Antiphospholipid syndrome (APS) is a systemic autoimmune disease characterized by thrombosis
and/or pregnancy morbidity with persistent levels of antiphospholipid antibodies (aPLs). The
development of thrombosis in APS is mediated by aPLs and contributes to the high mortality rate in
APS patients. However, although APS has been reported for more than 30 years, there has been no optimal
regimen for its prevention or for the management of thrombosis, mainly because the mainstay
treatment strategies for managing APS are not targeted towards aPL-mediated thrombotic pathophysiology.
Instead, the treatments commonly used are aimed at general thrombotic disorders. Warfarin is the
most commonly used vitamin K antagonist (VKA), in addition to anti-platelet medications, such as aspirin
and clopidogrel. Over the last decade, novel non-VKA oral anticoagulants, including rivaroxaban,

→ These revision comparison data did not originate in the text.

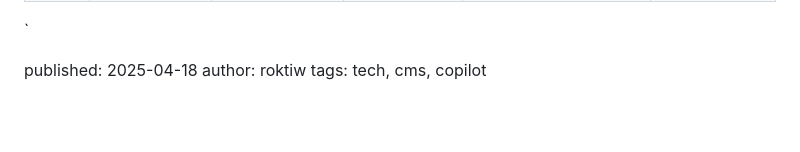
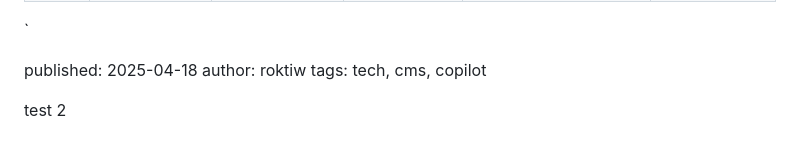
Before and after one commit to roktiw/roktiw.github.io, a Markdown page: blog/2025-04-18.md, the part around the change printed below. GitHub-like rendering; blank space fills up the shorter version.

```diff
--- a/blog/2025-04-18.md
+++ b/blog/2025-04-18.md
@@ -134,3 +133,5 @@ This comparison is based on aggregated developer trends, job postings, GitHub ac
 published: 2025-04-18
 author: roktiw
 tags: tech, cms, copilot
+
+test 2
```
Also changed, not shown: other parts of blog/2025-04-18.md (+0 -1 lines), blog/test2.md (added).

apixaban and dabigatran, as well as immunomodulatory agents, such as rituximab, eculizumab, hydroxychloroquine,
statins and sirolimus, have also been used. In this review, we discuss the current
treatment strategies and future treatment outlook for thrombotic APS.